Web page revision data =>
....
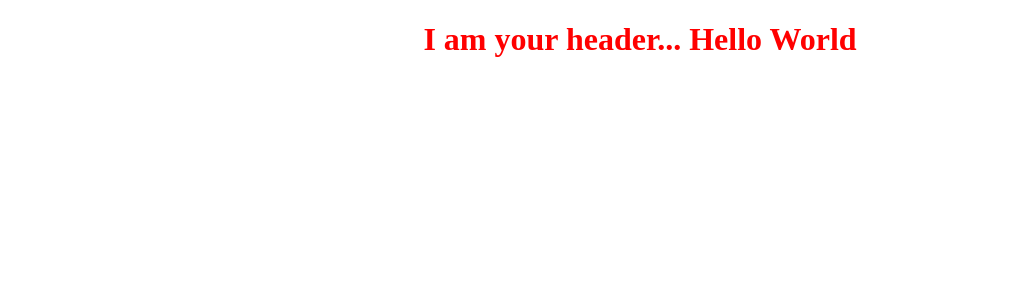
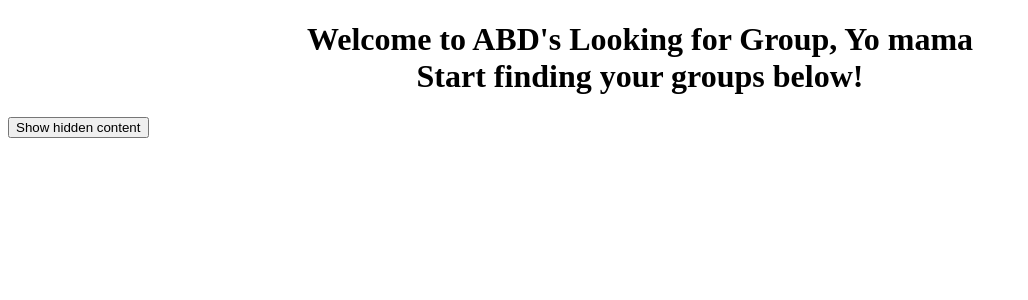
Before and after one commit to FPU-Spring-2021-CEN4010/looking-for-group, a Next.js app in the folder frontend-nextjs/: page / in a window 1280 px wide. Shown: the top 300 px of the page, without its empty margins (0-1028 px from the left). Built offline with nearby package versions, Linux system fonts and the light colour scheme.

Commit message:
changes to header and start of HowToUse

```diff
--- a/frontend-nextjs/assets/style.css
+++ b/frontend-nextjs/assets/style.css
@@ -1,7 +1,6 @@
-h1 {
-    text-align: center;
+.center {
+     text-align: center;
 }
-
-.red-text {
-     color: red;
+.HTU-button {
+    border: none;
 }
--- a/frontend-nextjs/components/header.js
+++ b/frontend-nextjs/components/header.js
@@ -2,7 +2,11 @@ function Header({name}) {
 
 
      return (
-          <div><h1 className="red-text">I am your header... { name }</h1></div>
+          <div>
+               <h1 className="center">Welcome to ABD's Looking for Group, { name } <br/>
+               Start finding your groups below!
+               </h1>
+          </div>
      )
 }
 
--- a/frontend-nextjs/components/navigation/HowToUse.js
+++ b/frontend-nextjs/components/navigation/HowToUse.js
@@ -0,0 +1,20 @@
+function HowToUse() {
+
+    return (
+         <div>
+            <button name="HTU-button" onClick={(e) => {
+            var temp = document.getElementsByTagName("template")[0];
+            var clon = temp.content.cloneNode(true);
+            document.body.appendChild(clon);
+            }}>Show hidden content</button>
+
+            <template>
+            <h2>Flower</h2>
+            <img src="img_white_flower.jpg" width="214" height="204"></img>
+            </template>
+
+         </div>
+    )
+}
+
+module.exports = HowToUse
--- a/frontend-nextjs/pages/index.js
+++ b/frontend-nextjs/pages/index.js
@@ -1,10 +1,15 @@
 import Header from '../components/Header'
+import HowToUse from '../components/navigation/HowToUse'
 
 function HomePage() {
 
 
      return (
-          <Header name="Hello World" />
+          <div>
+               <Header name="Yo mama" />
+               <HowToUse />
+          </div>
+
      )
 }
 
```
....
REQUIRED ACTION =>
Look through the data above and return each line where the string "HowToUse" occurs.

OUTPUT OF THE EXERCISE =>
changes to header and start of HowToUse
--- a/frontend-nextjs/components/navigation/HowToUse.js
+++ b/frontend-nextjs/components/navigation/HowToUse.js
+function HowToUse() {
+module.exports = HowToUse
+import HowToUse from '../components/navigation/HowToUse'
+               <HowToUse />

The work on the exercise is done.